# Directions for this task:
Print again, word for word, all of the records below, and leave the pictures out.

***** Supplied data

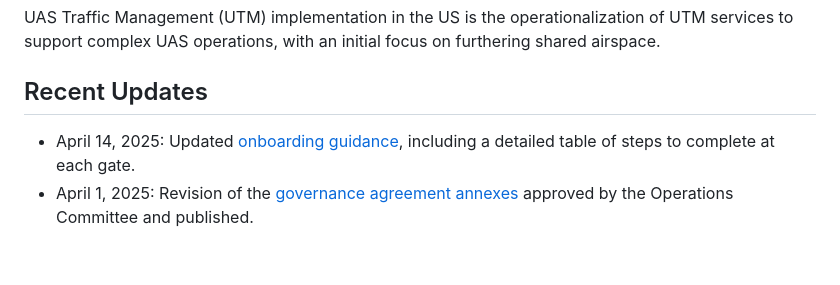
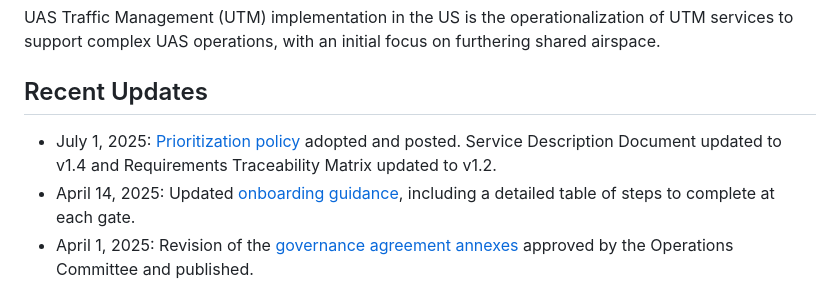
Before and after one commit to utmimplementationus/getstarted, a Markdown page: README.md, the part around the change. GitHub-like rendering; blank space fills up the shorter version.

```diff
--- a/README.md
+++ b/README.md
@@ -3,6 +3,7 @@
 UAS Traffic Management (UTM) implementation in the US is the operationalization of UTM services to support complex UAS operations, with an initial focus on furthering shared airspace.
 
 ## Recent Updates
++ July 1, 2025: [Prioritization policy](./docs/prioritization-policy-07012025.md) adopted and posted. Service Description Document updated to v1.4 and Requirements Traceability Matrix updated to v1.2.
 + April 14, 2025: Updated [onboarding guidance](onboarding.md), including a detailed table of steps to complete at each gate.
 + April 1, 2025: Revision of the [governance agreement annexes](./docs/USP_Agreement_04012025.pdf) approved by the Operations Committee and published.
 + March 20, 2025: [MAAP Shared Airspace Report](./docs/Shared_Airspace_Report_v1_FINAL.pdf) approved by the Operations Committee and published.
```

**********

# Task result:
Before and after one commit to utmimplementationus/getstarted, a Markdown page: README.md, the part around the change. GitHub-like rendering; blank space fills up the shorter version.

```diff
--- a/README.md
+++ b/README.md
@@ -3,6 +3,7 @@
 UAS Traffic Management (UTM) implementation in the US is the operationalization of UTM services to support complex UAS operations, with an initial focus on furthering shared airspace.
 
 ## Recent Updates
++ July 1, 2025: [Prioritization policy](./docs/prioritization-policy-07012025.md) adopted and posted. Service Description Document updated to v1.4 and Requirements Traceability Matrix updated to v1.2.
 + April 14, 2025: Updated [onboarding guidance](onboarding.md), including a detailed table of steps to complete at each gate.
 + April 1, 2025: Revision of the [governance agreement annexes](./docs/USP_Agreement_04012025.pdf) approved by the Operations Committee and published.
 + March 20, 2025: [MAAP Shared Airspace Report](./docs/Shared_Airspace_Report_v1_FINAL.pdf) approved by the Operations Committee and published.
```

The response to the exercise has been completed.